Task brief — Note each line of the listing that contains the string "para", and copy it.
*** Begin section ***
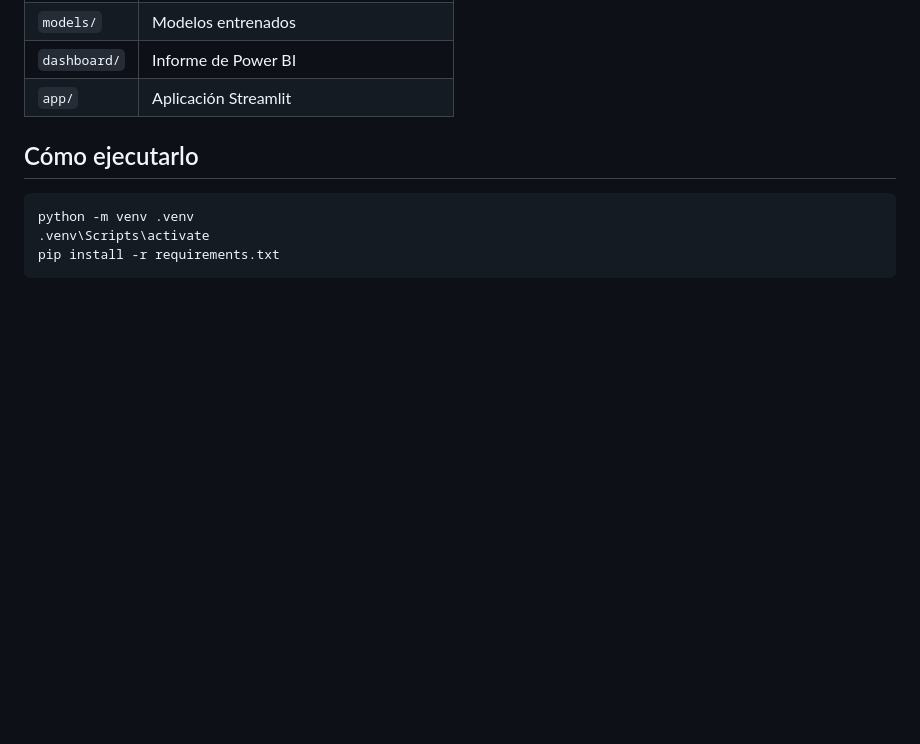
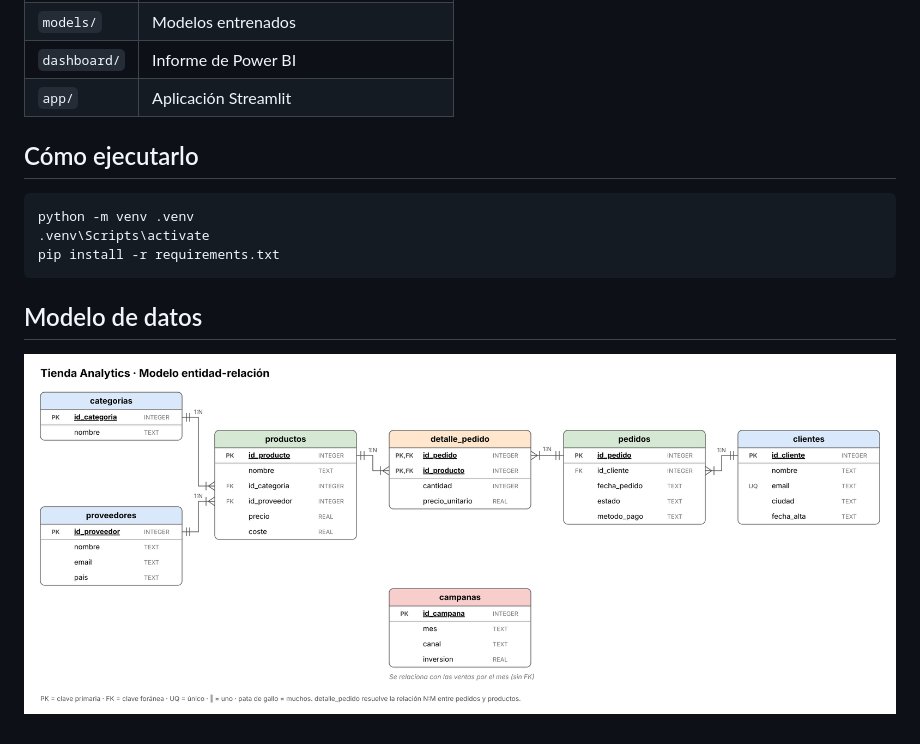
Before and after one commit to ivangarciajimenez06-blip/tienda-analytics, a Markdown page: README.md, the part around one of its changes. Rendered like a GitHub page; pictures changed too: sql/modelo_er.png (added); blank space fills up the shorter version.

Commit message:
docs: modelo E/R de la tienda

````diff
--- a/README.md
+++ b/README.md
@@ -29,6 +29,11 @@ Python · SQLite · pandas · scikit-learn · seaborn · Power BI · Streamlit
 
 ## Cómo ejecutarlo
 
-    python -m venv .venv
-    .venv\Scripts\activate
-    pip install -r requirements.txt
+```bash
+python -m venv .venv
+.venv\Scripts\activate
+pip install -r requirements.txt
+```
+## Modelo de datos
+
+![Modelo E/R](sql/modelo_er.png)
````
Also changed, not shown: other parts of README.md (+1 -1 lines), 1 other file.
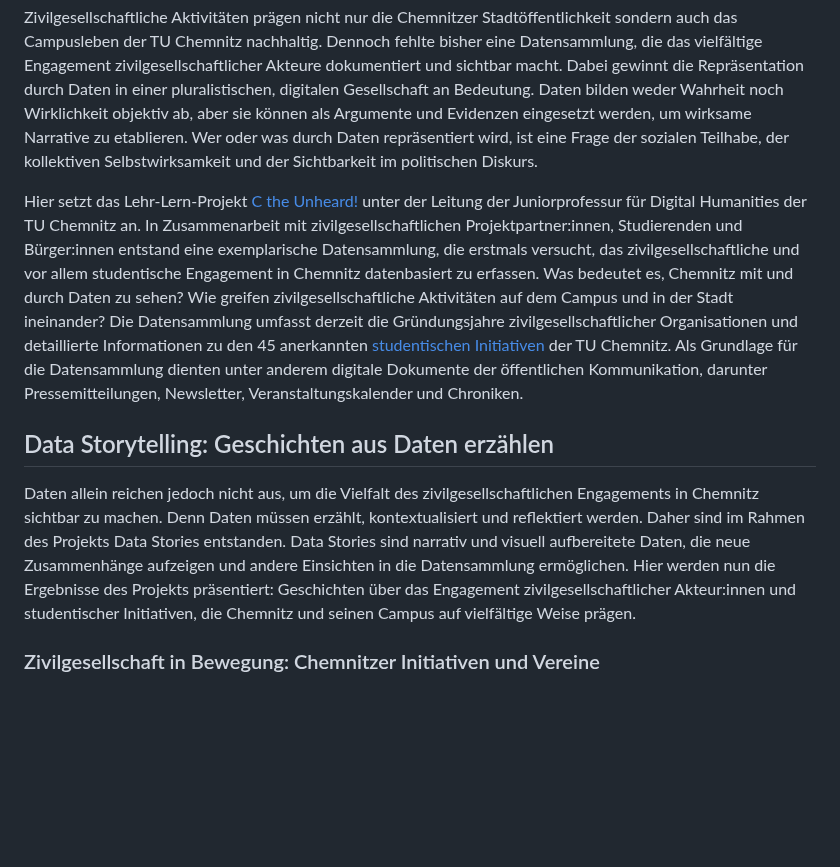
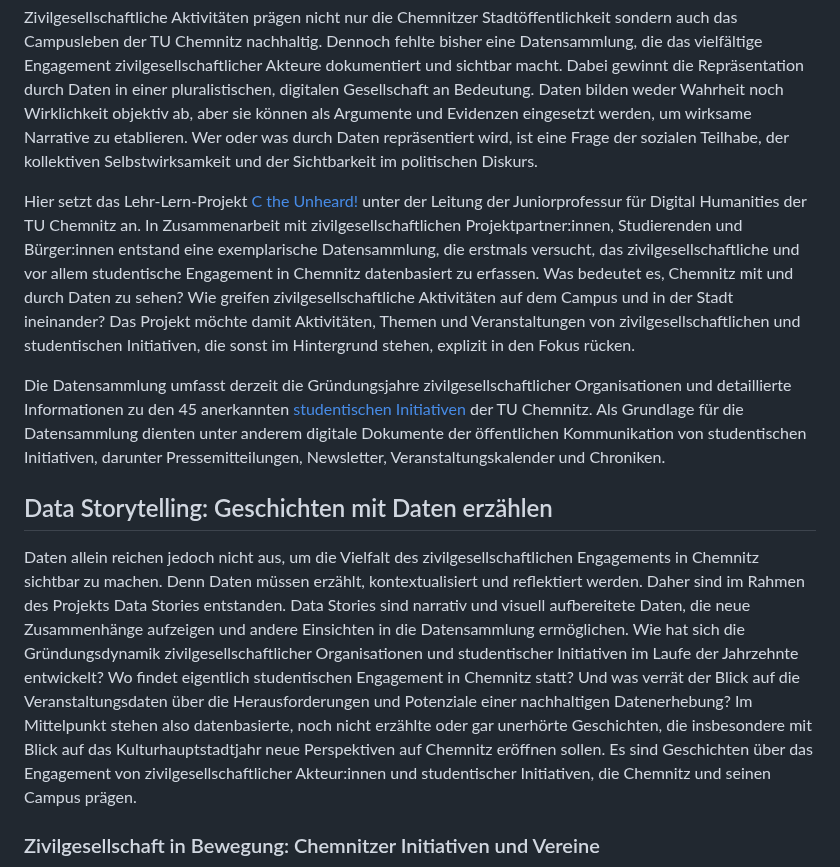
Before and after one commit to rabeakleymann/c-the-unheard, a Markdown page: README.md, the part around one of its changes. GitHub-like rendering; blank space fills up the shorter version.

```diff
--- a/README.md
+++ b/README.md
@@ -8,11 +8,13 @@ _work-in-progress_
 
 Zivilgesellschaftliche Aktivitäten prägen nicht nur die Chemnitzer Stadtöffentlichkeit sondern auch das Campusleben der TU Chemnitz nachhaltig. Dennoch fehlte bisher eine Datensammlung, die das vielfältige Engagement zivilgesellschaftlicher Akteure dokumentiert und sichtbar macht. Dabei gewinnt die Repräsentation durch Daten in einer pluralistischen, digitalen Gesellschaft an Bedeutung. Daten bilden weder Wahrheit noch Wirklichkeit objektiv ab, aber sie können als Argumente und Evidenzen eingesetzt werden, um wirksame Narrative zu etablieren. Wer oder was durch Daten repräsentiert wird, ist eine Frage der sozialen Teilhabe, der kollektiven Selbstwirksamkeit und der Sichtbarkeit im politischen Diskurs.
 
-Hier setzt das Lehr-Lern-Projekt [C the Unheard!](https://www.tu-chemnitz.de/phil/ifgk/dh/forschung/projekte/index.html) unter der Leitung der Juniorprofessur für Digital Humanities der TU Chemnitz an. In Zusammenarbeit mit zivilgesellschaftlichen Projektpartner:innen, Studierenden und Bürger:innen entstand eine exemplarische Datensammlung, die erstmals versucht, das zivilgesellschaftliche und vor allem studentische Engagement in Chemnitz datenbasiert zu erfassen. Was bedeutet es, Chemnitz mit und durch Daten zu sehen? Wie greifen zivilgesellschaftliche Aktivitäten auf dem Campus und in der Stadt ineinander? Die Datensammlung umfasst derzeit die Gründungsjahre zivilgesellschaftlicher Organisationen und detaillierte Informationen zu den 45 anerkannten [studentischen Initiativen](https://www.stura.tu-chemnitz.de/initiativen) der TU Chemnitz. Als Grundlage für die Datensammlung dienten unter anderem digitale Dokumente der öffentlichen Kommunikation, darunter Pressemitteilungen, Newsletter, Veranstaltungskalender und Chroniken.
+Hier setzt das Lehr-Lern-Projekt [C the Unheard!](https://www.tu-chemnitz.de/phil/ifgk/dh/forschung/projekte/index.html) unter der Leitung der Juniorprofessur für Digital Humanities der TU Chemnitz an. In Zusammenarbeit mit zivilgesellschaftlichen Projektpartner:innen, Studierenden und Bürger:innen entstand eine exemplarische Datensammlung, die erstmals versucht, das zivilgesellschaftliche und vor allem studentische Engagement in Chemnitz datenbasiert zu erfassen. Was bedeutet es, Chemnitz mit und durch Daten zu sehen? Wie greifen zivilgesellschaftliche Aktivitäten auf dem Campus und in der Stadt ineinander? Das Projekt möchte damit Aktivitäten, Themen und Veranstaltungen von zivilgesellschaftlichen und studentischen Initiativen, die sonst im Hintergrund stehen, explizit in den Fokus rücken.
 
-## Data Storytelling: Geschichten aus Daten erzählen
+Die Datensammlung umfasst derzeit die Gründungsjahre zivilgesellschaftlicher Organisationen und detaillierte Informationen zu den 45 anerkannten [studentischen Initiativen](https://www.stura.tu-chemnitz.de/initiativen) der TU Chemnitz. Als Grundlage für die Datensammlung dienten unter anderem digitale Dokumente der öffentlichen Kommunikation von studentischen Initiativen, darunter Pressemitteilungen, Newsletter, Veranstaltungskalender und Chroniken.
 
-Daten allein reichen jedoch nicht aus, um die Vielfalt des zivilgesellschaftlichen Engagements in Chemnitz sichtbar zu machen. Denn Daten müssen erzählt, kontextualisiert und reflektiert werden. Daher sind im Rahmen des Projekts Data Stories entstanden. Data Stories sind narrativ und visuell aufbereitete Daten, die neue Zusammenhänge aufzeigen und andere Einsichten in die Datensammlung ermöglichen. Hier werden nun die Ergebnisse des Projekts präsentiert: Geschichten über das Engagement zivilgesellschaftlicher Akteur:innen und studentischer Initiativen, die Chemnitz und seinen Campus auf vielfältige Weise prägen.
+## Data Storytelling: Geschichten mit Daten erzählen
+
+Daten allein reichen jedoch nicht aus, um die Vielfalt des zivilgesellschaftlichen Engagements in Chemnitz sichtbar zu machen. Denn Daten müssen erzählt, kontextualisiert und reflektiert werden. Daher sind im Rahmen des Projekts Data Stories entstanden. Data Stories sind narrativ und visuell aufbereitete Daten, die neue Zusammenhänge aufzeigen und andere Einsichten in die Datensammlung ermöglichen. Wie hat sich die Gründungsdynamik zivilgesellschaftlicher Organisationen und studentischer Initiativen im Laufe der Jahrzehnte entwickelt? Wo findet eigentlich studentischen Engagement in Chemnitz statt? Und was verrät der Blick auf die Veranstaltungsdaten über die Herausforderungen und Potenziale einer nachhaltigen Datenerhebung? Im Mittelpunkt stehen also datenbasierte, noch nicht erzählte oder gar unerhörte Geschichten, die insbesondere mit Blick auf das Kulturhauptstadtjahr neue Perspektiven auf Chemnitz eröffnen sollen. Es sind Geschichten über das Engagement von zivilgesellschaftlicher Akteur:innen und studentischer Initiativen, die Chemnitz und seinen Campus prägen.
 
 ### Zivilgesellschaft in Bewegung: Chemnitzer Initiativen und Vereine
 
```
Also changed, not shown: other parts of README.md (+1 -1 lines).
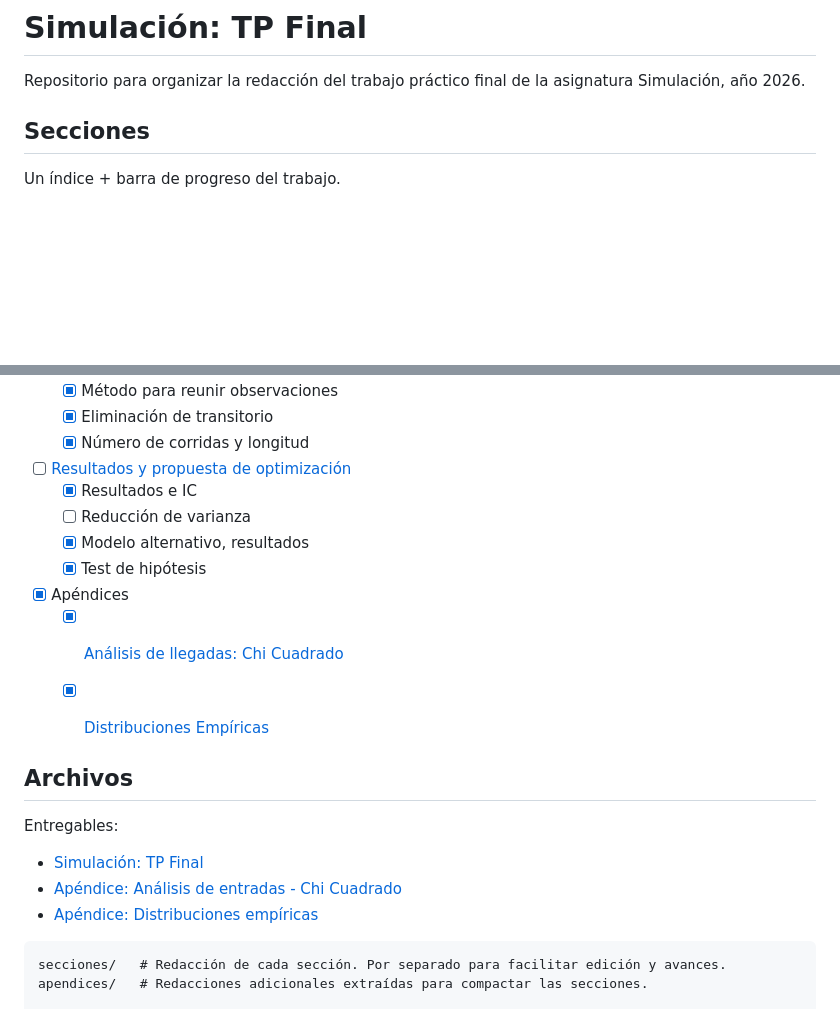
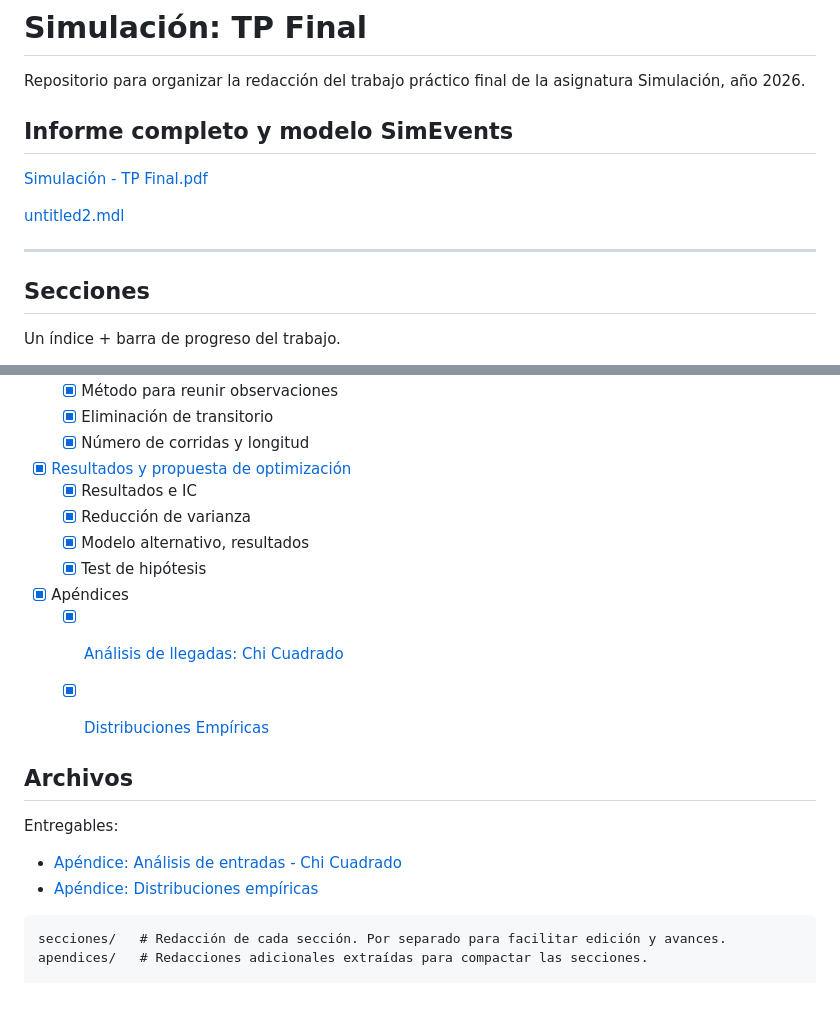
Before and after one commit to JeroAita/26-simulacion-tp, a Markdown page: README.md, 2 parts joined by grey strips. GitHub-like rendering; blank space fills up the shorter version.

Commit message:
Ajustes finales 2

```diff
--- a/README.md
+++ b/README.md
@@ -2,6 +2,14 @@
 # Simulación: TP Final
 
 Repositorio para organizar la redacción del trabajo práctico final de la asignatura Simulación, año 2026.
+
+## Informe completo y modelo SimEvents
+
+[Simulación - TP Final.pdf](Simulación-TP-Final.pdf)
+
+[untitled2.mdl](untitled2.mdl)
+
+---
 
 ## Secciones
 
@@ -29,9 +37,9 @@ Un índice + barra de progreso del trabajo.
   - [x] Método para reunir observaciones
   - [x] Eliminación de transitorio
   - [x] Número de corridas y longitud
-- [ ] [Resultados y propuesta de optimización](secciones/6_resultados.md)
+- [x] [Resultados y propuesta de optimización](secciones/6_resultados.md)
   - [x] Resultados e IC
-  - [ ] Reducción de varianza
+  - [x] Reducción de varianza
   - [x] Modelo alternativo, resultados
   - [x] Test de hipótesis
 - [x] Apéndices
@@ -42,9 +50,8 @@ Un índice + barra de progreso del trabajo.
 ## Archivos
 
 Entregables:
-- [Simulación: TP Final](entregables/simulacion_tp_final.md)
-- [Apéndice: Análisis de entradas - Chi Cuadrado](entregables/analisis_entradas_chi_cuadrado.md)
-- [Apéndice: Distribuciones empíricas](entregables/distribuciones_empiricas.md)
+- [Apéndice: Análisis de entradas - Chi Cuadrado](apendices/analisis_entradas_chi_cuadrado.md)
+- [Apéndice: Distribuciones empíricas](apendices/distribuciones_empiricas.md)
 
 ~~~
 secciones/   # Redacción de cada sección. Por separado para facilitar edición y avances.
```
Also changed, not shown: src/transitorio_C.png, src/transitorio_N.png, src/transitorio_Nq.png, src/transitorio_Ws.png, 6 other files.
*** End section ***
Response for this exercise —
 Repositorio para organizar la redacción del trabajo práctico final de la asignatura Simulación, año 2026.
   - [x] Método para reunir observaciones
 secciones/   # Redacción de cada sección. Por separado para facilitar edición y avances.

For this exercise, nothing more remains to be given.